Most functions continue beyond the viewing window in our calculator or computer. People often draw an arrow next to a dotted line to indicate the pattern specifically. How can you recognize these asymptotes?

#### Watch This

http://www.youtube.com/watch?v=y78Dpr9LLN0 James Sousa: Summary of End Behavior or Long Run Behavior of Polynomial Functions

#### Guidance

A vertical asymptote is a vertical line such as \begin{align*}x = 1\end{align*}

A horizontal asymptote is a horizontal line such as \begin{align*}y = 4\end{align*}*A function may touch or pass through a horizontal asymptote. *

The reciprocal function has two asymptotes, one vertical and one horizontal. Most computers and calculators do not draw the asymptotes and so they must be inserted by hand as dotted lines.

The reason why asymptotes are important is because when your perspective is zoomed way out, the asymptotes essentially become the graph.

**Example A**

Many students have the misconception that an asymptote is a line that a function gets infinitely close to *but does not touch*. This is not true. Identify the horizontal asymptote for the following function.

**Solution: **

The graph appears to flatten as \begin{align*}x\end{align*}

**Example B**

Identify the asymptotes and end behavior of the following function.

**Solution:**

The function has a horizontal asymptote \begin{align*}y = 2\end{align*}*Note that slant asymptotes do exist and are called oblique asymptotes.*

**Example C**

Identify the asymptotes and end behavior of the following function.

**Solution:**

There is a vertical asymptote at \begin{align*}x = 0\end{align*}

**Concept Problem Revisited**

Asymptotes written by hand are usually identified with dotted lines next to the function that indicate how the function will behave outside the viewing window. The equations of these vertical and horizontal dotted lines are of the form \begin{align*}x =\underline{\;\;\;\;\;\;\;\;\;}\end{align*}

#### Vocabulary

An ** asymptote** is a line that a function gets arbitrarily close to. The function may touch horizontal asymptotes, but never touch vertical asymptotes.

A ** piecewise function** is a function defined to be part one function and part another function.

#### Guided Practice

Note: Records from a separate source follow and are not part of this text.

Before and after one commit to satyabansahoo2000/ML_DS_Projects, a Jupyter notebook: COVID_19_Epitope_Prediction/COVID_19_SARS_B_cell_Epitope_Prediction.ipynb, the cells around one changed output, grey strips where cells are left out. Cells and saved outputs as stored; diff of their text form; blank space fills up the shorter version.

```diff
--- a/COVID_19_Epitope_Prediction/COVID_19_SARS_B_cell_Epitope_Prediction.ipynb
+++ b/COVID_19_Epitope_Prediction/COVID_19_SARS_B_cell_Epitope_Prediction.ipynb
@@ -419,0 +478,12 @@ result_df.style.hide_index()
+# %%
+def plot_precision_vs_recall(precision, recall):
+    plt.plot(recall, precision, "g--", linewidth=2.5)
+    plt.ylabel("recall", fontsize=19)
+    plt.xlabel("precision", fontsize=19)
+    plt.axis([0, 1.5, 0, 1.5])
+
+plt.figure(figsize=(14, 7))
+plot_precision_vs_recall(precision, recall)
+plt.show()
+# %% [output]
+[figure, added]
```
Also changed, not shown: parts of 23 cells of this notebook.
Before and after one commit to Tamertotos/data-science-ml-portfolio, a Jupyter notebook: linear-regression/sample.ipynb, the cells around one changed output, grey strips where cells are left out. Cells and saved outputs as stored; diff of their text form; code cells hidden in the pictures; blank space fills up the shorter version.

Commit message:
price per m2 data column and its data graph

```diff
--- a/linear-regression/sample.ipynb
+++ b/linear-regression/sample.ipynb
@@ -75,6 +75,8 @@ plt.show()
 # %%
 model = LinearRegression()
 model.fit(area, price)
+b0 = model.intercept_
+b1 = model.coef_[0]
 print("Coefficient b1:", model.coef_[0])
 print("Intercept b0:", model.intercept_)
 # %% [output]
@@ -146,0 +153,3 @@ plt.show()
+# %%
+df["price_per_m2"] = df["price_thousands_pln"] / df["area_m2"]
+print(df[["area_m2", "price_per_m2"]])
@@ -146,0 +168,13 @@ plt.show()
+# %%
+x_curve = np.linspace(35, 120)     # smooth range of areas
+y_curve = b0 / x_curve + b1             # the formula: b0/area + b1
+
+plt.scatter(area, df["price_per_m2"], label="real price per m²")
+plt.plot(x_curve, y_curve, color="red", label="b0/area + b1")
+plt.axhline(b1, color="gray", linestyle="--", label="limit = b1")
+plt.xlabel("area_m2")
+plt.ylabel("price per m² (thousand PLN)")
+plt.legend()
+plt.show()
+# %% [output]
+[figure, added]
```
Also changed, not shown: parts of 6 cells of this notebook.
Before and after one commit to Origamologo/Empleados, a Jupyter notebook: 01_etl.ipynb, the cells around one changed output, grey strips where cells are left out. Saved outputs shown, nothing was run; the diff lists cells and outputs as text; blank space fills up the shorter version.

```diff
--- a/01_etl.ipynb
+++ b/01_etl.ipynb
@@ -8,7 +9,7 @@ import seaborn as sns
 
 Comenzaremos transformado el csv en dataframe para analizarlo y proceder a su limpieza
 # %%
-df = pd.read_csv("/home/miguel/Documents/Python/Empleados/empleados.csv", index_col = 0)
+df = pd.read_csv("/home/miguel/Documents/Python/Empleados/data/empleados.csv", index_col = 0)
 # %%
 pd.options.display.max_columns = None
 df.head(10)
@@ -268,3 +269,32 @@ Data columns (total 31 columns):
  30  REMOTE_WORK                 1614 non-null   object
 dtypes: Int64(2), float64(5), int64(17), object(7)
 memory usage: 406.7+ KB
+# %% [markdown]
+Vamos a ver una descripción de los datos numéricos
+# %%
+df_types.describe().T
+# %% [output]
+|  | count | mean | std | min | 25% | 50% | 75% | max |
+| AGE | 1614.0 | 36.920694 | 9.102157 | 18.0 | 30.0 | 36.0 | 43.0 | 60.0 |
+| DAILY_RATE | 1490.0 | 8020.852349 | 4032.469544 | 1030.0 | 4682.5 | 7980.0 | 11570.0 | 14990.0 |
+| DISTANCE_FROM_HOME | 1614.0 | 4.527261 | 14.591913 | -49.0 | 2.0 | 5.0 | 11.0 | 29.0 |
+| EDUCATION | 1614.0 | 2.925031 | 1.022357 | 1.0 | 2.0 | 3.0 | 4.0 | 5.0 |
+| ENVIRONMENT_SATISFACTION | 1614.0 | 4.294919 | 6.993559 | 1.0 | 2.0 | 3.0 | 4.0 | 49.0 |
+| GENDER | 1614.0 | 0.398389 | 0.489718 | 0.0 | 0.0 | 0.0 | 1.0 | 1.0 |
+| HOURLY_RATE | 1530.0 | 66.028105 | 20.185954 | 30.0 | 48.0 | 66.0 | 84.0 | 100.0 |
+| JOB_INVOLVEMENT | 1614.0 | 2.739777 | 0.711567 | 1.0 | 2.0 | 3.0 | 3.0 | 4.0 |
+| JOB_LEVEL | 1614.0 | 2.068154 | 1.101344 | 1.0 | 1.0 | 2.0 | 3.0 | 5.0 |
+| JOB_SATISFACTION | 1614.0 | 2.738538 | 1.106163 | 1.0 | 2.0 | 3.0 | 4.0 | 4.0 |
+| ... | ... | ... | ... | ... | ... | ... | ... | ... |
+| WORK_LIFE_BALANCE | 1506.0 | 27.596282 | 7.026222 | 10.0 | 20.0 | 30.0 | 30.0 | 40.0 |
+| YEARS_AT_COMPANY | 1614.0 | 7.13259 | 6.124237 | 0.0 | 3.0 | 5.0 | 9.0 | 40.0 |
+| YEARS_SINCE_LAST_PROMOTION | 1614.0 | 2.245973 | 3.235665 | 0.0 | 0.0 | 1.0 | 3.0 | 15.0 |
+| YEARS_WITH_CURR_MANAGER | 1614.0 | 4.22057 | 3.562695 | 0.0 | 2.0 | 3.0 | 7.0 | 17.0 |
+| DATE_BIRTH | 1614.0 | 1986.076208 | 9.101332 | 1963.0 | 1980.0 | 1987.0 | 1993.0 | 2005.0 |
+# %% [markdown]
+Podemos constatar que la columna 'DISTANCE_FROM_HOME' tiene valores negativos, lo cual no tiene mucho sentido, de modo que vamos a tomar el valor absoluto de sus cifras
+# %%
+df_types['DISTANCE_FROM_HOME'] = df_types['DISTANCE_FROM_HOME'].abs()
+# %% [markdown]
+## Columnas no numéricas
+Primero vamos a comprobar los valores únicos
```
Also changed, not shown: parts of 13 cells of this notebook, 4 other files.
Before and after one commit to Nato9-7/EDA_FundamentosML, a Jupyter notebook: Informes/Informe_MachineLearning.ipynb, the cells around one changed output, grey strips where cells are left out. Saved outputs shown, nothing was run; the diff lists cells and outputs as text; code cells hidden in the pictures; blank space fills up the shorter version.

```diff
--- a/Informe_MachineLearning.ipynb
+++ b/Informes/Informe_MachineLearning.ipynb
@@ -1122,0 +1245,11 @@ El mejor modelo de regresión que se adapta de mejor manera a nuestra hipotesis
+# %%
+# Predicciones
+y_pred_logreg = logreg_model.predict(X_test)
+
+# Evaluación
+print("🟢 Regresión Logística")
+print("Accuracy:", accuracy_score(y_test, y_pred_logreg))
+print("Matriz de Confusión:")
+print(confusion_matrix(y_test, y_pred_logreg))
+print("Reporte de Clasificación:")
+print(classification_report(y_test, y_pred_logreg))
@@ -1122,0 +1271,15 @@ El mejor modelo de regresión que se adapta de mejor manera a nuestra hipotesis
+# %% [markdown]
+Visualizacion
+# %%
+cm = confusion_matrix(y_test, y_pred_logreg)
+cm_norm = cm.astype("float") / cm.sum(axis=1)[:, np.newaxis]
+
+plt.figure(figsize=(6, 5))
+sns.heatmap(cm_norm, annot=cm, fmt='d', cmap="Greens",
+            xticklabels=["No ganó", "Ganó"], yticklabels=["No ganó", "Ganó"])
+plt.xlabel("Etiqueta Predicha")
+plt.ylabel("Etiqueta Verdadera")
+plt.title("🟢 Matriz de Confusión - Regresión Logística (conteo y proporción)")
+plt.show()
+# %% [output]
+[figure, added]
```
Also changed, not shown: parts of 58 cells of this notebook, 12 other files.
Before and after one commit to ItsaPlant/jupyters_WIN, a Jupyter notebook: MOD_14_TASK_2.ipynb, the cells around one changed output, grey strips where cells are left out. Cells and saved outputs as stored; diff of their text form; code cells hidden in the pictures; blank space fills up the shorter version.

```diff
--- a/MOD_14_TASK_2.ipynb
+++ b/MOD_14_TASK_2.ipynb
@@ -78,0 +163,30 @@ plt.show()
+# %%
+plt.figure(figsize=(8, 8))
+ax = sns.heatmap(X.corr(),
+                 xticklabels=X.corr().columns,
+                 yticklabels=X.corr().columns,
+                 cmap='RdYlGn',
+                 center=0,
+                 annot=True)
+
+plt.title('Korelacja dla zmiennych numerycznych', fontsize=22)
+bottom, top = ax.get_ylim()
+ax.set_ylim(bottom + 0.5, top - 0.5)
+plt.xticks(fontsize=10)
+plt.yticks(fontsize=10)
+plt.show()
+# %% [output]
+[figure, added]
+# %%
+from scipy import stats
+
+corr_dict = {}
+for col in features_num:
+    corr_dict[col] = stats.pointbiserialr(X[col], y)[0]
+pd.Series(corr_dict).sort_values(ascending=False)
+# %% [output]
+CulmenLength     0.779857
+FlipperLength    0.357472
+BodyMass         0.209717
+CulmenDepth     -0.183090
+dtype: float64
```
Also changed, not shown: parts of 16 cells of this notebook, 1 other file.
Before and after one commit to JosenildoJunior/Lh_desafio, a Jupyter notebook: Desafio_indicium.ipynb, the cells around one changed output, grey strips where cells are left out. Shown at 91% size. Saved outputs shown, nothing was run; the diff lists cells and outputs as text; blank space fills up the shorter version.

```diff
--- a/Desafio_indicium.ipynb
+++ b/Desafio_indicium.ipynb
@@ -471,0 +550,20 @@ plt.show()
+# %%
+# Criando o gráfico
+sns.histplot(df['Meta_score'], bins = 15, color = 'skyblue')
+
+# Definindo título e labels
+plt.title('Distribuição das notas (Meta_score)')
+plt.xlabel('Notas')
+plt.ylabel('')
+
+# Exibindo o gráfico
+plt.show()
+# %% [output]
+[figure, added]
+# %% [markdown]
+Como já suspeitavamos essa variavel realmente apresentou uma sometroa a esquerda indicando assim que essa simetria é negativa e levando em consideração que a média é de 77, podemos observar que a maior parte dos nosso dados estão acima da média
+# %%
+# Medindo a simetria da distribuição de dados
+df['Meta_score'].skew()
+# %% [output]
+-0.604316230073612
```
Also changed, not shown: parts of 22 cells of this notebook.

1. Identify the horizontal and vertical asymptotes of the following function.

2. Identify the horizontal and vertical asymptotes of the following function.

3. Identify the horizontal and vertical asymptotes of the following piecewise function:

\begin{align*}f(x) =
\begin{cases}
e^x - 1 & x \le 0 \\
\sin x & 0 < x
\end{cases}\end{align*}

**Answers:**

1. There is a vertical asymptote at \begin{align*}x = 0\end{align*}

2. There is a vertical asymptote at \begin{align*}x = 2\end{align*}

3. There is a horizontal asymptote at \begin{align*}y = -1\end{align*}

#### Practice

Identify the asymptotes and end behavior of the following functions.

1. \begin{align*}y = x\end{align*}

2. \begin{align*}y = x^2\end{align*}

3. \begin{align*}y = x^3\end{align*}

4. \begin{align*}y = \sqrt{x}\end{align*}

5. \begin{align*}y = \frac{1}{x}\end{align*}

6. \begin{align*}y = e^x\end{align*}

7. \begin{align*}y = \ln (x)\end{align*}

8. \begin{align*}y = \frac{1}{1 + e^{-x}}\end{align*}

9.

10.

11.

12. Vertical asymptotes occur at \begin{align*}x\end{align*} values where a function is not defined. Explain why it makes sense that \begin{align*}y = \frac{1}{x}\end{align*} has a vertical asymptote at \begin{align*}x = 0\end{align*}.

13. Vertical asymptotes occur at \begin{align*}x\end{align*} values where a function is not defined. Explain why it makes sense that \begin{align*}y = \frac{1}{x + 3}\end{align*} has a vertical asymptote at \begin{align*}x = -3\end{align*}.

14. Use the technique from the previous problem to determine the vertical asymptote for the function \begin{align*}y = \frac{1}{x - 2}\end{align*}.

15. Use the technique from problem #13 to determine the vertical asymptote for the function \begin{align*}y = \frac{2}{x + 4}\end{align*}.